In the Marsyandi valley of central Nepal, a major strand of the South Tibetan detachment system, the 18-22 Ma Chame detachment, places epidote-amphibolite to amphibolite facies calc-silicate rocks and marbles of the Tibetan sedimentary sequence on amphibolite facies pelitic gneisses and calc-silicate rocks of the Greater Himalayan sequence. Although the resulting metamorphic discontinuity is minor and sometimes cryptic, 40Ar/39Ar thermochronologic results from the area reveal that the hanging wall and footwall of the detachment had distinctive thermal histories. Hanging wall phlogopites and biotites yield cooling ages of 27.1 - 29.9 Ma, compared with footwall biotite ages of 14.1 - 16.6 Ma. U-Pb monazite thermochronology demonstrates that the Greater Himalayan sequence experienced peak amphibolite facies conditions at approximately 22 Ma, but the 40Ar/39Ar results require hanging wall metamorphism to be an Oligocene (or older) phenomenon. These events are interpreted as representing the 'Neohimalayan' and 'Eohimalayan' metamorphic phases proposed by previous workers in the central Himalaya. Some of the dated hanging wall phlogopites grew synchronously with development of SW vergent macroscopic folds in the Tibetan sedimentary sequence, implying that Eohimalayan metamorphism was associated with an important phase of crustal shortening in this sector of the Himalaya. Despite the intensity of Neohimalayan metamorphism below the Chame detachment, evidence for Eohimalayan metamorphism and igneous activity is preserved in the footwall rocks of the Marsyandi drainage. Inherited approximately 35 Ma monazites of either metamorphic or igneous origin have been found in the upper Greater Himalayan sequence in this area, and one hornblende separate from the uppermost footwall yields a 40Ar/39Ar age of 30.0 ± 3.0 Ma. This hornblende date and a similar result from the same structural level in the nearby Kali Gandaki valley, if robust, suggest that the duration of the Neohimalayan event was extremely short, probably less than 1 million years and that peak temperatures in the upper part of the Greater Himalayan sequence were not substantially greater than about 900 K.

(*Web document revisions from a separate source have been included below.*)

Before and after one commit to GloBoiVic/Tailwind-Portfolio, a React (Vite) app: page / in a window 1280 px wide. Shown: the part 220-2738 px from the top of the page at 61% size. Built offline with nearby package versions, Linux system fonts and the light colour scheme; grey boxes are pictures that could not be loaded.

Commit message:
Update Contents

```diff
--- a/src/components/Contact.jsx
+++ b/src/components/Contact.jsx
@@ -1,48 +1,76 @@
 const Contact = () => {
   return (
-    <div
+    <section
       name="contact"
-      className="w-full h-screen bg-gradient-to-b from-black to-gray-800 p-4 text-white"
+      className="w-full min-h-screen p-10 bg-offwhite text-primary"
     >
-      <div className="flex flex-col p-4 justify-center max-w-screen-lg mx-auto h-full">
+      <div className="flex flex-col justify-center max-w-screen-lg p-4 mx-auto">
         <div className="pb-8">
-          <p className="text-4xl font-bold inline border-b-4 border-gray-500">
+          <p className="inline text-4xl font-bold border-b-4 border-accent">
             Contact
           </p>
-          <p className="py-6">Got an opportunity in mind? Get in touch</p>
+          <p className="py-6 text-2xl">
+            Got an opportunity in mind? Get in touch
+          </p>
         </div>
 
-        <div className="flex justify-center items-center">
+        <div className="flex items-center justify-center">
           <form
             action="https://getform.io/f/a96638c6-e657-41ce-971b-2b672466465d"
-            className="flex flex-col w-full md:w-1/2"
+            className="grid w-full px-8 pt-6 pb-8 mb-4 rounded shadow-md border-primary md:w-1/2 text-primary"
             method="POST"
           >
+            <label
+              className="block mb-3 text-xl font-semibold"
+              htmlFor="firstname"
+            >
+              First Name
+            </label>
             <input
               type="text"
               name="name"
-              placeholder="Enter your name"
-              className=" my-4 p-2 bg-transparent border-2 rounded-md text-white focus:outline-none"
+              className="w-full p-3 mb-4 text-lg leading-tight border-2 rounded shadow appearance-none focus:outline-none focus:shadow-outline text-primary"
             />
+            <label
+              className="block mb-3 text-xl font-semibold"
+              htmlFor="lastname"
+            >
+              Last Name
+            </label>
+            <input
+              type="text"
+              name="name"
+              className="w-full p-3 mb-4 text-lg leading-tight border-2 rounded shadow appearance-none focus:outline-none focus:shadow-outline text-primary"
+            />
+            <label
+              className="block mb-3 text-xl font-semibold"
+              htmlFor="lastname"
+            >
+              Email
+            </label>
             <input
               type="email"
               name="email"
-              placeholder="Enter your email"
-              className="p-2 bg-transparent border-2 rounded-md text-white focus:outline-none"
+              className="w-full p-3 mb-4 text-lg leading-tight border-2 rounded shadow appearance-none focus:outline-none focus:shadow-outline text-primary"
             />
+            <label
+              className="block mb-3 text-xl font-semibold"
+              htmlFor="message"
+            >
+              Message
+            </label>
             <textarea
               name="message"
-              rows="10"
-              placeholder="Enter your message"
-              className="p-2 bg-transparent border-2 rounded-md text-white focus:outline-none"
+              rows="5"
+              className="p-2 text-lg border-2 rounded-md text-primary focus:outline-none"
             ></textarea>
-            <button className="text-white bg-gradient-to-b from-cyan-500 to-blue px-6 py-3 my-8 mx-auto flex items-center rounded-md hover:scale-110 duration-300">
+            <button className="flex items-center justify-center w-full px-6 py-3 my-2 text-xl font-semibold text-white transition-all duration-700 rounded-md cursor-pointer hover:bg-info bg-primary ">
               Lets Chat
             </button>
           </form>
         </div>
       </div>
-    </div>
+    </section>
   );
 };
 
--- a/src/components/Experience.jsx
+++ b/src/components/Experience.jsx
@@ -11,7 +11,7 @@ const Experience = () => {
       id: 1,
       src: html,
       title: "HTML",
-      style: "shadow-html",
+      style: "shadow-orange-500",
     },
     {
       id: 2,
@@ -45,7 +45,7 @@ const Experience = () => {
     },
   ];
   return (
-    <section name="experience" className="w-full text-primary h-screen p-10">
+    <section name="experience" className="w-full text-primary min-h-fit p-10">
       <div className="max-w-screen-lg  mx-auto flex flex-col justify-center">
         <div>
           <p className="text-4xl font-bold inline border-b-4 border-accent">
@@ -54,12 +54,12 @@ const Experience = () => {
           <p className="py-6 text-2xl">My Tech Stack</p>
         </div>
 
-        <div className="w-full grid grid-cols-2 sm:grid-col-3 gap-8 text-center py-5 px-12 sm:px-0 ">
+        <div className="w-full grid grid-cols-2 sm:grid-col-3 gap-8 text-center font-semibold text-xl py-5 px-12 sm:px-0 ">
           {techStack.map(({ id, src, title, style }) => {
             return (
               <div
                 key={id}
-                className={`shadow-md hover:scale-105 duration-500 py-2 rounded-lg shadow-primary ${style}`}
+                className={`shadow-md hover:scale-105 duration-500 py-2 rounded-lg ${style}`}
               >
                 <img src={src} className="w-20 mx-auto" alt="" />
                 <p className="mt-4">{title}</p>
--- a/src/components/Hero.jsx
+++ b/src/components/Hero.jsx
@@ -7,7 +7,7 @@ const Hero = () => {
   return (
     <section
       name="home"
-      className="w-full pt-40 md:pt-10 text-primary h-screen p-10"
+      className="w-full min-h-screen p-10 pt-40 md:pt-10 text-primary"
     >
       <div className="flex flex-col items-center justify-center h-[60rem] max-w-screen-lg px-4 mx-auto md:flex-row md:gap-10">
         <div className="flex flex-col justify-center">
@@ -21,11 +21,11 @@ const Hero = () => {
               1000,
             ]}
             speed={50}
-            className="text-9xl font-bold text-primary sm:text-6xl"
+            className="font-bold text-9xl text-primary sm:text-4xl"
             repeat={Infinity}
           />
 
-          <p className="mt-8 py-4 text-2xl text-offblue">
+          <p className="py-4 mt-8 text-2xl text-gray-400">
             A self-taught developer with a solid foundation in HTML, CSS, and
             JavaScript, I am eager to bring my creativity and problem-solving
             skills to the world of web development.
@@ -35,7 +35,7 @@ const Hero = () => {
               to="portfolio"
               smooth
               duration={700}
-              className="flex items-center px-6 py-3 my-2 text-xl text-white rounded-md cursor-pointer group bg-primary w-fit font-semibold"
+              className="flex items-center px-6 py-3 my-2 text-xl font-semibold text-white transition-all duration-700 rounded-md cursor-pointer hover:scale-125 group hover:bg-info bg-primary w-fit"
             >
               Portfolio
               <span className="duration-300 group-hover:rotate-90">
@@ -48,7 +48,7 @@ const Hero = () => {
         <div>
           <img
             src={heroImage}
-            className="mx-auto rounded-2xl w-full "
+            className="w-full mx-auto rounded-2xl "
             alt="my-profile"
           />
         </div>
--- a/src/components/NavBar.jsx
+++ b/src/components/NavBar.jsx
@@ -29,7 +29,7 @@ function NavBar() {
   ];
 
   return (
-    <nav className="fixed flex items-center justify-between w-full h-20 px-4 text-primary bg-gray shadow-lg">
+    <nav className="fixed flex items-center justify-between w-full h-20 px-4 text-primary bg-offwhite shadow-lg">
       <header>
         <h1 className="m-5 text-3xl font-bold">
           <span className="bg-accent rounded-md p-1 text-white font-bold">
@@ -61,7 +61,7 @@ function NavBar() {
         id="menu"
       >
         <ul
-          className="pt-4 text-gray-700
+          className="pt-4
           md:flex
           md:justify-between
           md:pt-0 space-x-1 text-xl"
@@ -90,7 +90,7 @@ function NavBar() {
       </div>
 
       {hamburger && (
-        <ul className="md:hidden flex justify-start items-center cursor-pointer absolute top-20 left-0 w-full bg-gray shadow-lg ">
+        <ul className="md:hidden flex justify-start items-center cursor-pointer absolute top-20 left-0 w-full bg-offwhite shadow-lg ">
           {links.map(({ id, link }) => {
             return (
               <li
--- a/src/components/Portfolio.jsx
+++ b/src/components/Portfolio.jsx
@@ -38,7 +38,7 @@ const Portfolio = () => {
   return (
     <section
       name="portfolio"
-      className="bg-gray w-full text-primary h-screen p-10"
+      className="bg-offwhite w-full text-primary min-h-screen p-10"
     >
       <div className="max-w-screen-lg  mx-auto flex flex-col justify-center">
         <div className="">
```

ASJC Scopus subject areas
- Geochemistry and Petrology